The Turing Test is a straightforward test of machine intelligence developed in 1950 by British multidisciplinary scientist Alan Turing.
In this test, if a human interacting with a computer is unable to discern whether they are communicating with a computer or a person, the computer has thus demonstrated human intelligence.
Today, artificial intelligence (AI) is commonplace but AI as we know it does not meet the rather high threshold for passing a Turing Test. The computer being tested must not only be able to respond to queries, it must also be able to carry on a two-way conversation that, even if simplistic, is sensible.

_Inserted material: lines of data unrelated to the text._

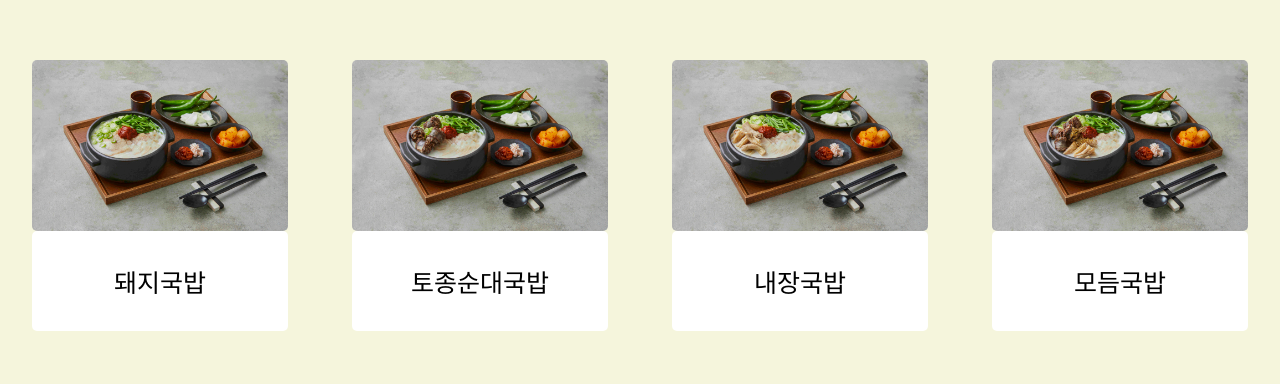
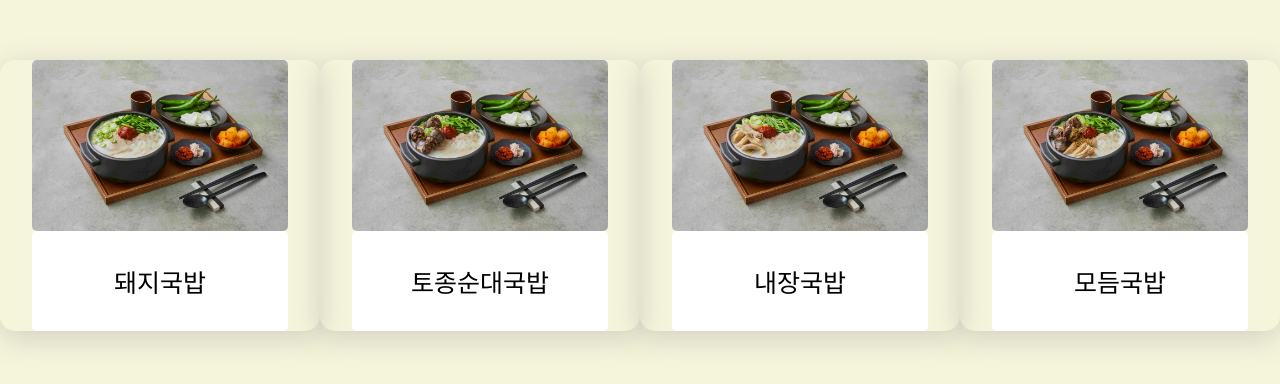
Before and after one commit to gkffgkff/gukbqp-menu, a plain HTML site: page index.html in a window 1280 px wide. Shown: the part 240-624 px from the top of the page. Drawn offline with Linux system fonts and the light colour scheme.

Commit message:
Update index.html

```diff
--- a/index.html
+++ b/index.html
@@ -22,6 +22,7 @@
             flex-direction: column;
             align-items: center;
             border-radius: 15px;
+
         }
         .gukbqp img {
             width: 80%;
@@ -38,12 +39,16 @@
             font-size: 25px;
             line-height: 100px;
             border-radius: 5px;
+
+        }
+        .menu-item{
+            box-shadow: rgba(100, 100, 111, 0.25) 0px 7px 29px 0px;
+        }
         .menu-item:hover {
             cursor: pointer;
             box-shadow: rgba(0, 0, 0, 0.25) 0px 54px 55px, rgba(0, 0, 0, 0.12) 0px -12px 30px, rgba(0, 0, 0, 0.12) 0px 4px 6px, rgba(0, 0, 0, 0.17) 0px 12px 13px, rgba(0, 0, 0, 0.09) 0px -3px 5px;
             transition: all 0.3s;
             transform: scaleY(1.08);
-        }
         }
     </style>
 </head>
```
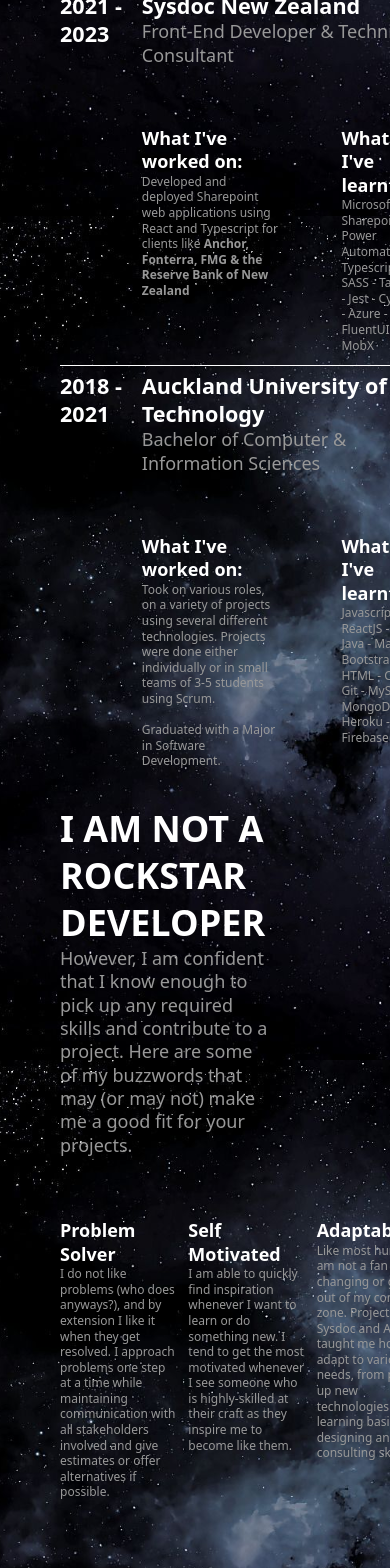
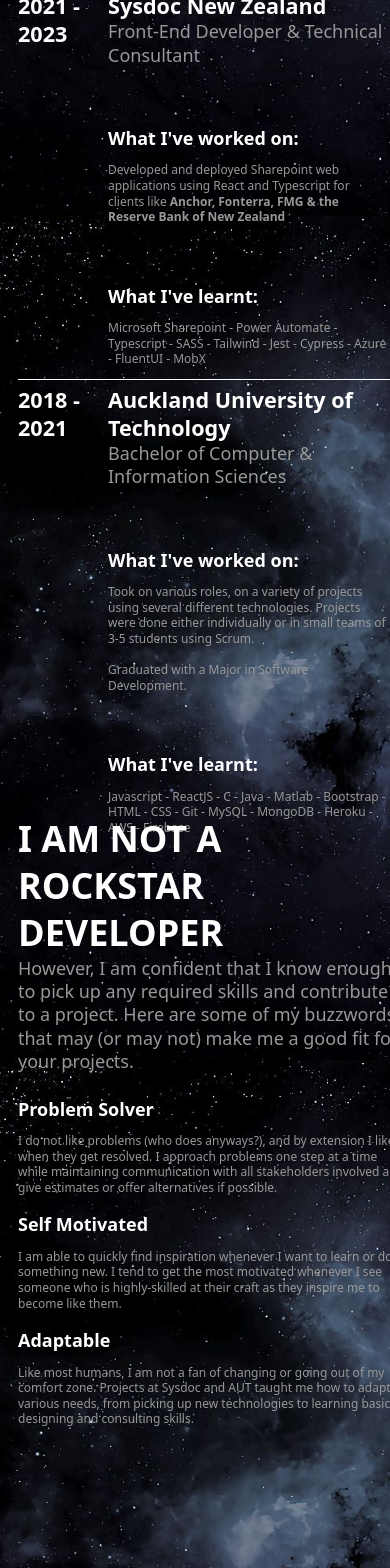
Before and after one commit to khoapham14/portfolio, a React (Vite) app: page /portfolio in a window 390 px wide. Shown: the part 3160-4728 px from the top of the page. Built offline with nearby package versions, Linux system fonts and the light colour scheme.

Commit message:
About section responsiveness.

```diff
--- a/src/components/AboutSection/About.css
+++ b/src/components/AboutSection/About.css
@@ -103,14 +103,52 @@
   }
 }
 
-/* @media screen and (max-width:768px){
+@media screen and (max-width:500px){
   .about{
-    margin-left:1rem;
-    margin-right:1rem;
+    margin-left:1.5rem;
+    margin-right:1.5rem;
+    margin-bottom: 5rem;
   }
 
   .buzzwords{
-    margin-left:1rem;
-    margin-right:1rem;
+    margin-left:1.5rem;
+    margin-right:1.5rem;
+    display: block;
+    height: fit-content;
   }
-} */
+
+  .experience-info {
+    display: grid;
+    grid-template-columns: 100%;
+    grid-template-rows: auto auto;
+    row-gap: 5rem;
+    margin-top: 5rem;
+  }
+
+  .experience-info-title{
+    margin-bottom: 1rem;
+  }
+
+  .experience-details{
+    display: block;
+    width: 90%;
+  }
+
+  .buzzwords-left{
+    display: grid;
+    width: 100%;
+    height: fit-content;
+    margin-bottom: 2rem;
+  }
+
+  .buzzwords-right{
+    display: block;
+  }
+
+  .buzzwords-info{
+    height: fit-content;
+    margin-bottom: 1.5rem;
+  }
+
+
+}
```
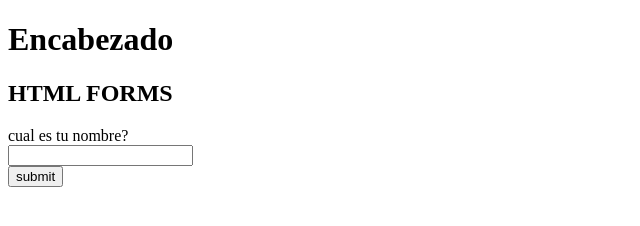
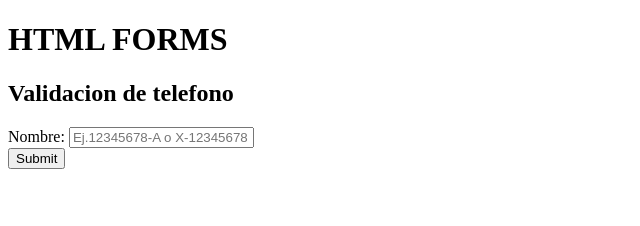
Before and after one commit to johngp97/html01, a plain HTML site: page index_05.html in a window 1280 px wide. Shown: the whole page, without its empty margins (0-640 px from the left). Drawn offline with Linux system fonts and the light colour scheme.

Commit message:
ejercicio5

```diff
--- a/index2.html
+++ b/index_05.html
@@ -7,19 +7,17 @@
     <title>Document</title>
 
     <h1>
-        Encabezado
+        HTML FORMS
     </h1>
 
 </head>
 
 <body>
-    <h2>HTML FORMS</h2>
-    <form action="/action_page.php">
-        <label for="fname">cual es tu nombre?</label>
-        <br>
-        <input type="text" id="name" name="name">
-        <br>
-        <input type="submit" value="submit">
+    <h2>Validacion de telefono</h2>
+    <form>
+        <label for="name">Nombre:</label>
+    <input type="text" id="name" name="name" pattern="\d{9}" required placeholder="Ej.12345678-A o X-12345678"><br>
+    <input type="submit">
     </form>
 </body>
 
```
Also changed, not shown: index_html.html (renamed from index_mozilla.html).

Objections to the pass/fail nature of Turing’s test abound, indeed Turing listed a dozen such objections that would cause people to cancel the test’s validity on rational or purely emotional grounds. Some other scientists, for example, have asserted that a computer passing the test reveals that it communicates like a human indistinguishably, but that it doesn’t think like a human.
In all, there is a great deal of debate surrounding the limits or potential of AI. The Turing Test sets a benchmark for how these technologies are rigorously evaluated.
“The 2014 sci-fi thriller Ex Machina is a good example of Hollywood’s depiction of a Turing Test. In the film, the highly advanced humanoid AI ‘Ava’ passes the basic test of machine intelligence and indeed demonstrates self-awareness.”